Material to process:
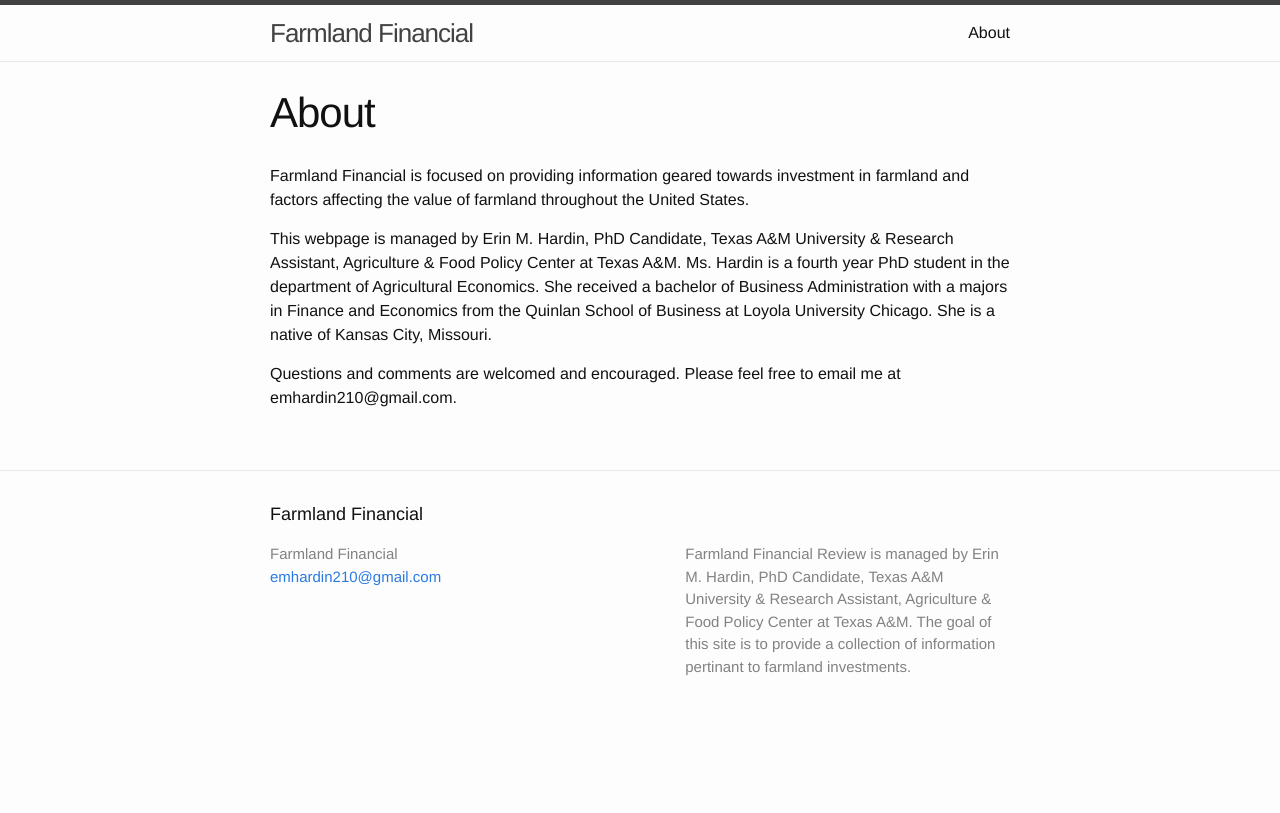
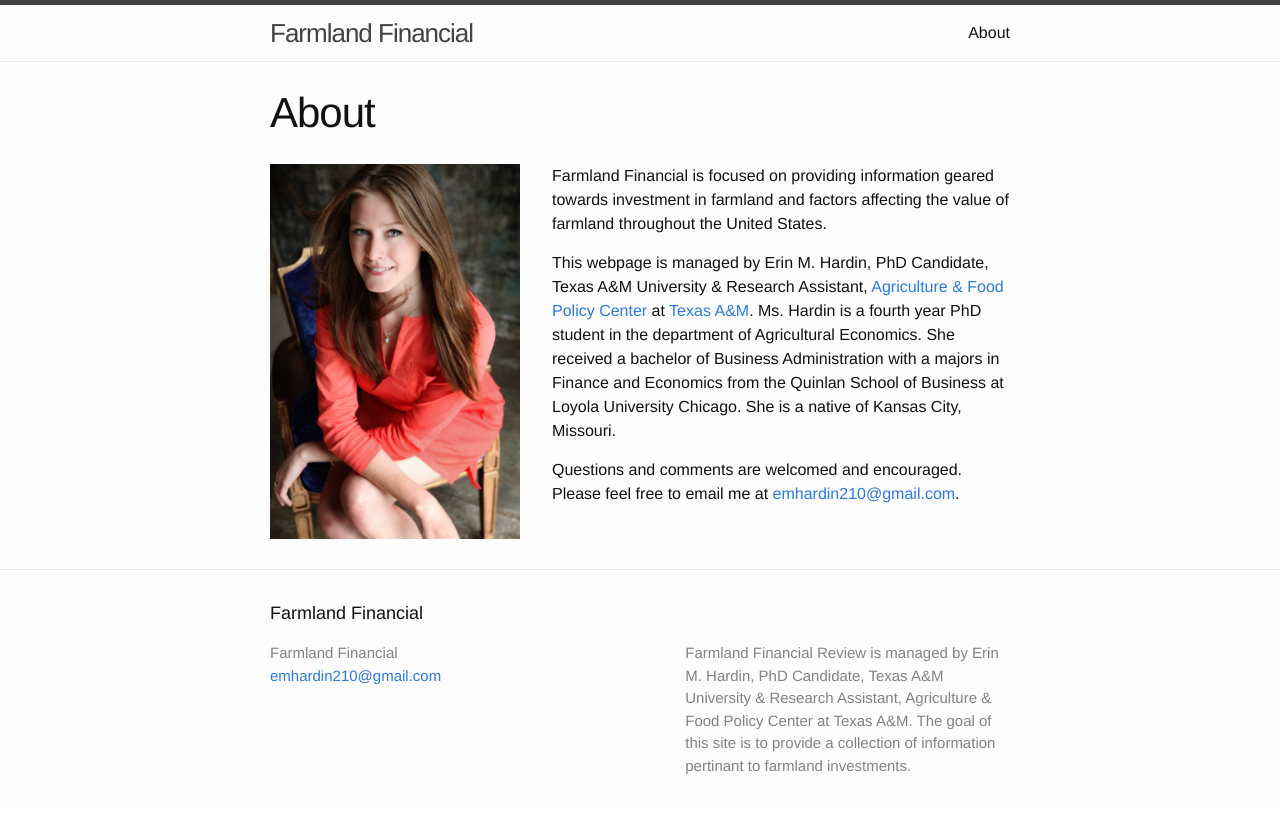
Before and after one commit to emhardin/farmlandfinancial, a Jekyll site: the page built from about.md, in a window 1280 px wide. Shown: the top 813 px of the page. Built offline with Jekyll 4.4.1, drawn with Linux system fonts in a browser that asks for light colours; nearby versions of some CDN libraries.

Commit message:
float picture to the left of text on about page

```diff
--- /dev/null
+++ b/_sass/_customizations.scss
@@ -0,0 +1,5 @@
+.selfie {
+  float: left;
+  width: 250px;
+  padding-right: 2em;
+}
--- a/about.md
+++ b/about.md
@@ -2,12 +2,12 @@
 layout: page
 title: About
 permalink: /about/
-image: erin.png
 ---
 
+![Erin Hardin]({{ site.baseurl }}/assets/erin-hardin.jpg){: .selfie}
 
 Farmland Financial is focused on providing information geared towards investment in farmland and factors affecting the value of farmland throughout the United States.
 
-This webpage is managed by Erin M. Hardin, PhD Candidate, Texas A&M University & Research Assistant, Agriculture & Food Policy Center at Texas A&M.  Ms. Hardin is a fourth year PhD student in the department of Agricultural Economics.  She received a bachelor of Business Administration with a majors in Finance and Economics from the Quinlan School of Business at Loyola University Chicago.  She is a native of Kansas City, Missouri.
+This webpage is managed by Erin M. Hardin, PhD Candidate, Texas A&M University & Research Assistant, [Agriculture & Food Policy Center](https://afpc.tamu.edu) at [Texas A&M](http://www.tamu.edu).  Ms. Hardin is a fourth year PhD student in the department of Agricultural Economics.  She received a bachelor of Business Administration with a majors in Finance and Economics from the Quinlan School of Business at Loyola University Chicago.  She is a native of Kansas City, Missouri.
 
-Questions and comments are welcomed and encouraged.  Please feel free to email me at emhardin210@gmail.com.
+Questions and comments are welcomed and encouraged.  Please feel free to email me at <emhardin210@gmail.com>.
--- a/css/main.scss
+++ b/css/main.scss
@@ -49,5 +49,6 @@ $on-laptop:        800px;
 @import
         "base",
         "layout",
-        "syntax-highlighting"
+        "syntax-highlighting",
+        "customizations"
 ;
```
Also changed, not shown: assets/erin-hardin.jpg (renamed from erin.jpeg).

What to work on: Please reproduce each entry exactly as given and omit the pictures.

Your solution:
Before and after one commit to emhardin/farmlandfinancial, a Jekyll site: the page built from about.md, in a window 1280 px wide. Shown: the top 813 px of the page. Built offline with Jekyll 4.4.1, drawn with Linux system fonts in a browser that asks for light colours; nearby versions of some CDN libraries.

Commit message:
float picture to the left of text on about page

```diff
--- /dev/null
+++ b/_sass/_customizations.scss
@@ -0,0 +1,5 @@
+.selfie {
+  float: left;
+  width: 250px;
+  padding-right: 2em;
+}
--- a/about.md
+++ b/about.md
@@ -2,12 +2,12 @@
 layout: page
 title: About
 permalink: /about/
-image: erin.png
 ---
 
+![Erin Hardin]({{ site.baseurl }}/assets/erin-hardin.jpg){: .selfie}
 
 Farmland Financial is focused on providing information geared towards investment in farmland and factors affecting the value of farmland throughout the United States.
 
-This webpage is managed by Erin M. Hardin, PhD Candidate, Texas A&M University & Research Assistant, Agriculture & Food Policy Center at Texas A&M.  Ms. Hardin is a fourth year PhD student in the department of Agricultural Economics.  She received a bachelor of Business Administration with a majors in Finance and Economics from the Quinlan School of Business at Loyola University Chicago.  She is a native of Kansas City, Missouri.
+This webpage is managed by Erin M. Hardin, PhD Candidate, Texas A&M University & Research Assistant, [Agriculture & Food Policy Center](https://afpc.tamu.edu) at [Texas A&M](http://www.tamu.edu).  Ms. Hardin is a fourth year PhD student in the department of Agricultural Economics.  She received a bachelor of Business Administration with a majors in Finance and Economics from the Quinlan School of Business at Loyola University Chicago.  She is a native of Kansas City, Missouri.
 
-Questions and comments are welcomed and encouraged.  Please feel free to email me at emhardin210@gmail.com.
+Questions and comments are welcomed and encouraged.  Please feel free to email me at <emhardin210@gmail.com>.
--- a/css/main.scss
+++ b/css/main.scss
@@ -49,5 +49,6 @@ $on-laptop:        800px;
 @import
         "base",
         "layout",
-        "syntax-highlighting"
+        "syntax-highlighting",
+        "customizations"
 ;
```
Also changed, not shown: assets/erin-hardin.jpg (renamed from erin.jpeg).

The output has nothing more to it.